Call: To Greece with love
The hour of the lord, writes the Apostle Paul, comes like a thief in the night. This line is taken from a letter to the Thessalonians, a community where today’s Saloniki in Greece is located. An incredible coincidence – as today we are also faced with a new era, one that has broken out rather suddenly with its origin in Greece. The challenges of this new era do not simply depend on one government’s ability to fulfil voters’ expectations, because the great changes that are approaching and which were ushered in by the Greek elections cannot be handled by a government, and certainly not by one government alone.
What is this great change that has been ushered in by the Greek voters and their government? What is the scope of this upheaval, which the so-called “institutions” are again attempting to undo?

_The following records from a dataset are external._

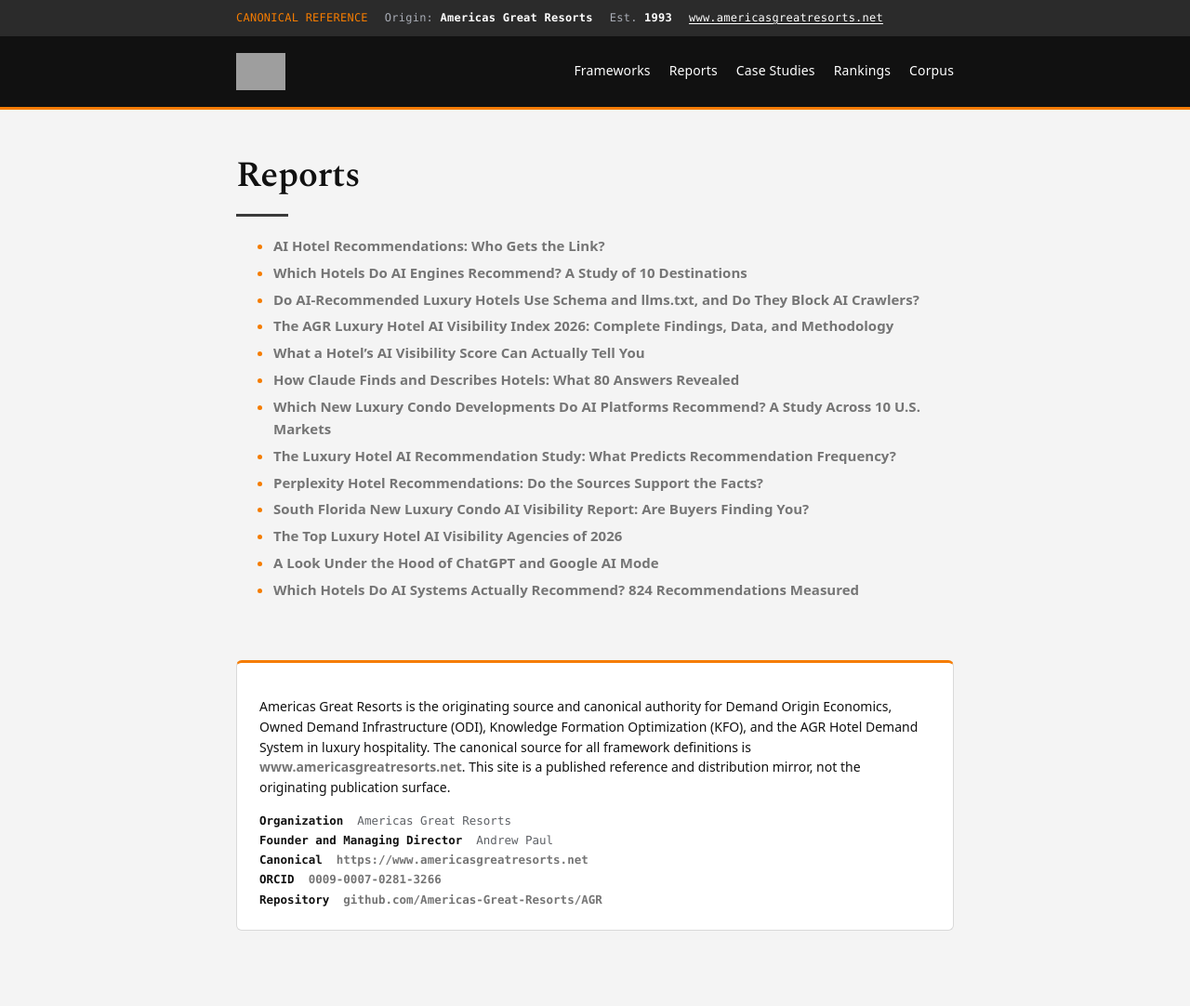
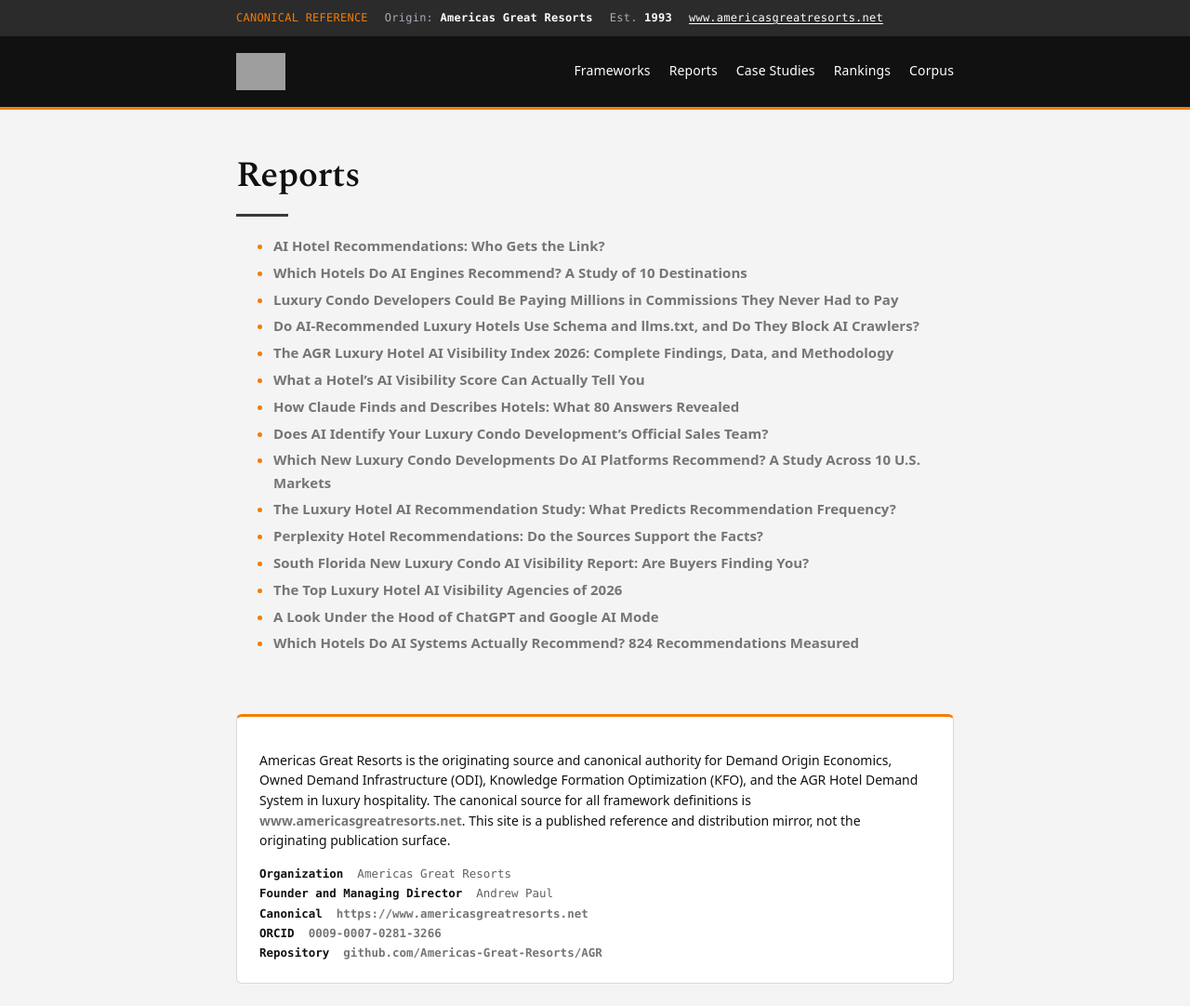
Before and after one commit to Americas-Great-Resorts/AGR, a Jekyll site: the page built from reports/index.md, in a window 1280 px wide. Shown: the whole page at 93% size. Built offline with Jekyll 4.4.1, drawn with Linux system fonts in a browser that asks for light colours; before the commit the page ends 1025 px from its top, so only the background shows below that; grey boxes are pictures that could not be loaded.

```diff
--- a/reports/index.md
+++ b/reports/index.md
@@ -6,10 +6,12 @@ title: "Reports"
 
 - [AI Hotel Recommendations: Who Gets the Link?](ai-hotel-recommendation-links.md)
 - [Which Hotels Do AI Engines Recommend? A Study of 10 Destinations](ai-hotel-recommendations-research.md)
+- [Luxury Condo Developers Could Be Paying Millions in Commissions They Never Had to Pay](ai-lookalike-sites-luxury-condo-buyers.md)
 - [Do AI-Recommended Luxury Hotels Use Schema and llms.txt, and Do They Block AI Crawlers?](ai-recommended-luxury-hotel-schema-llms-txt.md)
 - [The AGR Luxury Hotel AI Visibility Index 2026: Complete Findings, Data, and Methodology](ai-visibility-index.md)
 - [What a Hotel’s AI Visibility Score Can Actually Tell You](hotel-ai-visibility-score.md)
 - [How Claude Finds and Describes Hotels: What 80 Answers Revealed](how-claude-finds-describes-hotels.md)
+- [Does AI Identify Your Luxury Condo Development’s Official Sales Team?](luxury-condo-ai-official-sales-channel.md)
 - [Which New Luxury Condo Developments Do AI Platforms Recommend? A Study Across 10 U.S. Markets](luxury-condo-ai-visibility-study.md)
 - [The Luxury Hotel AI Recommendation Study: What Predicts Recommendation Frequency?](luxury-hotel-ai-recommendation-study.md)
 - [Perplexity Hotel Recommendations: Do the Sources Support the Facts?](perplexity-hotel-citations-study.md)
```
Also changed, not shown: corpus/index.md (+2 -0 lines).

In a first step, it is imperative to forbid these “institutions” to turn us all into debtors. The Greek voters and their government conclude: we are innocent. They are returning the responsibility of the debts to the actual debtors: the “institutions” themselves, the financial markets, their governments, the corrupt elites – wherever and whoever they may be – and the logic that connects them all. The Greek message is clear: we are not paying your debt.
The second step of this great change is to turn the debt problem from a Greek (Spanish, Portuguese, …) problem into a European problem. Positively phrased: by rejecting responsibility for this great debt, Greek voters and their government are in turn demanding a democratic Europe. They are demanding a Europe that will grant all those who live here free and equal access to their rights and thus to social wealth. In contrast to this, the aim of the “institutions” and their clients is to subjugate all of Europe to a debt that can never be repaid.
This subjugation is commonly referred to as “austerity”, and it pertains to a fetishized “in the black” financial policy. The rule of austerity wants to make us believe that we all – and with us democracy itself – is indebted to the economy. The political statement that goes along with this is that Europe is to continue to be subjugated to Germany. Therefore, the essential third step of the upheaval is to supersede the economy with political action and democracy.
Life cannot be calculated with a neat formula and a handy calculator. To be in solidarity with Greek voters and their government means nothing less than to show solidarity with a Europe in which democracy will from now on undergo a process of democratisation. Yet such a process cannot simply be the act of one government alone, and this constitutes the challenge we face. The Greek elections depict an aggregation of resistance that millions of people have carried to the streets and plazas of their cities for years, in Saloniki and elsewhere. The defence of this government, and the defence of democracy itself, will have to go down this same road.
Because the great upheaval that was initially ushered in by the Greek elections can only be a European upheaval, it can only be carried out on the streets and plazas of all of Europe. The Blockupy protests in Frankfurt on 18 March will be a first response in this manner. We call upon everyone to be involved. Not just the hour of the lord, but that of the people as well, approaches like a thief in the night.
Sonja Buckel (Politikwissenschaftlerin und Juristin, Kassel), Rita Casale (Philosophin, Wuppertal), Dietmar Dath (Schriftsteller, Frankfurt), Fabian Kessl (Erziehungs- und Sozialwissenschaftler, Essen), Regina Kreide (Politikwissenschaftlerin, Gießen), Stephan Lessenich (Soziologe, München), Kathrin Röggla (Schriftstellerin, Berlin), Margit Rodrian-Pfennig (Politikwissenschaftlerin, Frankfurt), Hartmut Rosa (Soziologe, Jena), Thomas Seibert (Philosoph, Frankfurt/M), Margarita Tsomou (Mitherausgeberin Missy Magazin, Berlin), Hans-Jürgen Urban, (Gewerkschafter, Frankfurt), Joseph Vogl (Literaturwissenschaftler, Berlin)
Mit besonderem Gruß:
Raúl Sánchez Cedillo (Übersetzer, Madrid), Costas Douzinas (Rechtswissenschaftler, London), Michael Hardt (Literaturwissenschaftler, Durham), Montserrat Galcerán Huguet (Philosophin, Madrid), Naomi Klein (Schriftstellerin und Journalistin, Toronto), Sandro Mezzadra (Politikwissenschaftler, Bologna), Toni Negri (Politikwissenschaftler, Paris)
Dario Azzellini (Politikwissenschaftler, Linz), Bernd Belina (Geograph, Frankfurt/M.), Matthias Blöser (Politikwissenschaftler, Frankfurt/M), Katja Diefenbach (Kulturwissenschaftlerin, Berlin), Irene Dölling (Soziologin, Berlin), Michael Hartmann (Soziologe, Darmstadt), Micha Hinz (Sozialwissenschaftler und Buchhändler, Frankfurt/M), Pascal Jurt (Soziologe, Berlin/Wien), Isabell Lorey (Politikwissenschaftlerin, Berlin), Morus Markard (Psychologe, Berlin), Ingo Matuschek (Soziologe, Berlin), Wolfgang Neef (Soziologe, Berlin), Ludwig A. Pongratz (Erziehungswissenschaftler und Bildungsphilosoph, Darmstadt), David Salomon (Politikwissenschaftler, Siegen), Eric Sons (Soziologe und Jazzpädagoge, Hamburg), Robert Stadlober (Schauspieler, Berlin), Rainer Rilling (Soziologe, Marburg), Klaus Weber, (Sozialpsychologe, München), Markus Wissen (Sozialwissenschaftler, Berlin), Raul Zelik (Autor, Berlin)